There's been a lot of discussion in the Rails community and on Hacker News over the last couple of weeks about where business logic belongs in Rails in particular, and MVC in general. There seem to be broadly two camps: DHH's "just put it all in the model" and the "objects should have single concerns" guys. To me though, business logic doesn't belong in MVC at all.
Design patterns are not always, or even often, competitors. Using multiple patterns to architect your application is common and quite sensible. For example, MVC and MVVM are both UI decoupling patterns, but they manage different concerns, and can be used well together. In a rich client framework like .NET's WPF, you end up with a kind of MVVMC setup; a combination of the patterns where the controller treats the V/VM part of MVVM as its view. In a web app it's quite possible to have a 'pure' MVC design on the server side which feeds an MVVM setup on the client, which in turn calls back to the MVC controller.
The patterns are not competitors. Neither of them solve the "full stack", from UI back to persistence. And to get back to the main point, this is the problem with the Rails debate: it tries to use MVC to design the whole stack. This will work for apps where the domain is fairly simple. Some of the models may get a bit messy, but on the whole it'll be fine. But when the domain becomes complex the models becomes unmanageable. And that's where another design pattern comes in: n-tier.
Remember that guy? He's the one who says you should separate your app into logical layers like persistence, business logic and presentation. The full stack MVC approach is trying to put persistence and business logic all into the one "model" concept, whereas really MVC addresses just the presentation layer. If your MVC model isn't simple, it probably needs to be abstracted away until it is. That doesn't necessarily mean services and DTOs, but some form of abstraction is needed.

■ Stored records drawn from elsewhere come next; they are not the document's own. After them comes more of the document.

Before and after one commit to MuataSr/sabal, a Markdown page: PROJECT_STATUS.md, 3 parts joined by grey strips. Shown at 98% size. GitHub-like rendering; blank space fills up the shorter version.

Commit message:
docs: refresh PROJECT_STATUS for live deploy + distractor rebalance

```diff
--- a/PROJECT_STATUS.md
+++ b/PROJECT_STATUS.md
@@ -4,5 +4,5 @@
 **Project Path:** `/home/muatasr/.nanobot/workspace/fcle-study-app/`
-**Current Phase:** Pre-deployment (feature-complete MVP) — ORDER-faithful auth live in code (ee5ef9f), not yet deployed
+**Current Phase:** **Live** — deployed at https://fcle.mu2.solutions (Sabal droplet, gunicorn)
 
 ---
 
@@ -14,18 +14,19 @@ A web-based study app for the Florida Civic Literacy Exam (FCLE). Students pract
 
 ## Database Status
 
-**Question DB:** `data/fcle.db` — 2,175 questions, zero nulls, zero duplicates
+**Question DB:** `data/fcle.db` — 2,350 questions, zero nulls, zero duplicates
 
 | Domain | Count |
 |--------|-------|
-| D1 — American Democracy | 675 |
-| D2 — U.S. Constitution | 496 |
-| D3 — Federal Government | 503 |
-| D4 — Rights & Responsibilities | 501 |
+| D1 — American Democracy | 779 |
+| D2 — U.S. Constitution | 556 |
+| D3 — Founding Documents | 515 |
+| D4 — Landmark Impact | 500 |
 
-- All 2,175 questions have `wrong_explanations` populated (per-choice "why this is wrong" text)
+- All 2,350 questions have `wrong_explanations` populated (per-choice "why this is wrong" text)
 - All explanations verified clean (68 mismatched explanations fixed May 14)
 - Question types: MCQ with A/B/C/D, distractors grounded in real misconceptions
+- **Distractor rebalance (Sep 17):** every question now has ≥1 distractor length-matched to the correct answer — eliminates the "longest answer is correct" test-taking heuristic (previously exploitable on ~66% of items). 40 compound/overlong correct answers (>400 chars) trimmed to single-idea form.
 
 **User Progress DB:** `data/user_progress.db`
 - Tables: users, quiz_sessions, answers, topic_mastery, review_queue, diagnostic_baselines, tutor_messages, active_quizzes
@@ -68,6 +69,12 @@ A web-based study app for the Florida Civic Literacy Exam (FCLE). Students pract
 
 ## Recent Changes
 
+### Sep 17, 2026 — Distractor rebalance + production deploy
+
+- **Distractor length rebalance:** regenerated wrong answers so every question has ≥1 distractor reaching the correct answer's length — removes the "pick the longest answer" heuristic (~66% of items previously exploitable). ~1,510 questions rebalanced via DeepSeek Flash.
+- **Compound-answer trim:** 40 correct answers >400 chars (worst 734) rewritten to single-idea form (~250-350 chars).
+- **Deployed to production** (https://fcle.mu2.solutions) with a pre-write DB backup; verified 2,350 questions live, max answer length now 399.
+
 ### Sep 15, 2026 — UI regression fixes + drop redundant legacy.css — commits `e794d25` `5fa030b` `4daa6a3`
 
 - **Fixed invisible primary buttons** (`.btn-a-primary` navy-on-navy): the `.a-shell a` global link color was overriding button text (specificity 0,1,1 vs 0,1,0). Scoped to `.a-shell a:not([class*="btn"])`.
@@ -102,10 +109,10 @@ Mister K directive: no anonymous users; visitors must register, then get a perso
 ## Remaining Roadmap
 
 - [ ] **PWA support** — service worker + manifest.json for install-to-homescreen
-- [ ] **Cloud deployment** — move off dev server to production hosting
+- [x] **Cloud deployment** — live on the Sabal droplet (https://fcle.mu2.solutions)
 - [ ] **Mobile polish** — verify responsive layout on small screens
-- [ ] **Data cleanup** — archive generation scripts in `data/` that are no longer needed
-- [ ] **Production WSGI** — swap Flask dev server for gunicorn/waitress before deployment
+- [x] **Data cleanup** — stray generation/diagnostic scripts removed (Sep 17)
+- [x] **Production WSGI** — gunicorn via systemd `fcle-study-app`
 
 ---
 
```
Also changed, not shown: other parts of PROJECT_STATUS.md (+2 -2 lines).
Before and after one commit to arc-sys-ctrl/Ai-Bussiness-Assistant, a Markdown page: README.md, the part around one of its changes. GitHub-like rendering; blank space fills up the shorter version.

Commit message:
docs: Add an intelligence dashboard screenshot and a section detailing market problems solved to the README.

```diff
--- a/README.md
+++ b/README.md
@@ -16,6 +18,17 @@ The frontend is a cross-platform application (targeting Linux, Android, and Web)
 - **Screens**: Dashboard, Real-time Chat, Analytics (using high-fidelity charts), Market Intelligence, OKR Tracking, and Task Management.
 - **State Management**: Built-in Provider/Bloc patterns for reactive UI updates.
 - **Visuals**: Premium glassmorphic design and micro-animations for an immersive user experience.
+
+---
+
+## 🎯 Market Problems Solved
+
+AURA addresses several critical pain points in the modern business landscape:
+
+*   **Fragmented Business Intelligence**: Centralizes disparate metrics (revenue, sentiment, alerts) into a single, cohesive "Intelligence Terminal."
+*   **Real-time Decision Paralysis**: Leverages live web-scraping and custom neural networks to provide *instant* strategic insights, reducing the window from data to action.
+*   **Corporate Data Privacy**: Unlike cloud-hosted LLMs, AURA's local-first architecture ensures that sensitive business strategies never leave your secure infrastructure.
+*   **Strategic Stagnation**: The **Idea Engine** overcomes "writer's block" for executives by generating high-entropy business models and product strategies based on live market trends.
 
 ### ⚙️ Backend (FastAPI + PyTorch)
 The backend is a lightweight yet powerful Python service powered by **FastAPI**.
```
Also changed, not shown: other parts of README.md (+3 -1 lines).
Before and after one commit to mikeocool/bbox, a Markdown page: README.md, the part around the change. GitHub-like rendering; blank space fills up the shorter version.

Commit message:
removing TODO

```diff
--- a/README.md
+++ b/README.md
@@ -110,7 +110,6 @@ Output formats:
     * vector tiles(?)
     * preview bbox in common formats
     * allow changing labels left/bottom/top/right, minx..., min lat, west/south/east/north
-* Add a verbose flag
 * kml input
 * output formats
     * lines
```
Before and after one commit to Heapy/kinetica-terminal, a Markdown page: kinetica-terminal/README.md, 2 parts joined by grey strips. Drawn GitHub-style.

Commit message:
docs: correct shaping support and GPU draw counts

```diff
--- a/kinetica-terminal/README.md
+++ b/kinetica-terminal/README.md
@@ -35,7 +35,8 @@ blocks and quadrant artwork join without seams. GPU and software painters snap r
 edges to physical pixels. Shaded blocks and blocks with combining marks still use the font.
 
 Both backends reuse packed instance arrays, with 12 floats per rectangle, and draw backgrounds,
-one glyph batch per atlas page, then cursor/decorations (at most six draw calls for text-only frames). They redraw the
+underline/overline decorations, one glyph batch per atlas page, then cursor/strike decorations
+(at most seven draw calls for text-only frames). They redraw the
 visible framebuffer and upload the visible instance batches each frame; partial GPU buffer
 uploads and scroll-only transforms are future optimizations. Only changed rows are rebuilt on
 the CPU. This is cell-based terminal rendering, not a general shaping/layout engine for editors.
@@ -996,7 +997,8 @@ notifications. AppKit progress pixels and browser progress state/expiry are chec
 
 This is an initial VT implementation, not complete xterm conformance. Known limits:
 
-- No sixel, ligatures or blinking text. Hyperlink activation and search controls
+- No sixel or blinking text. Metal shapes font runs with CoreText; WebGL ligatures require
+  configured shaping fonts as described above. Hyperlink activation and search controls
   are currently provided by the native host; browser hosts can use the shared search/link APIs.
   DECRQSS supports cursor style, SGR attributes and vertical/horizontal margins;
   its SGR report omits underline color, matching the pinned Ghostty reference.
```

I'm not a "big architecture" guy by any means. I've seen apps with fairly simple business logic transformed into overly complex beasts as the result of too much separation of concerns (eg. service calls between the presentation tier and the business tier, which always run on the same box). There's a balance that depends in large part on the scale and complexity of what you're creating: sometimes architecture adds unnecessary complexity and indirection; sometimes it provides necessary structure and control.
If it's the opinion of Rails that MVC is an appropriate full stack pattern, then that naturally limits the complexity of the problems you can solve with it before you have to start working against the framework.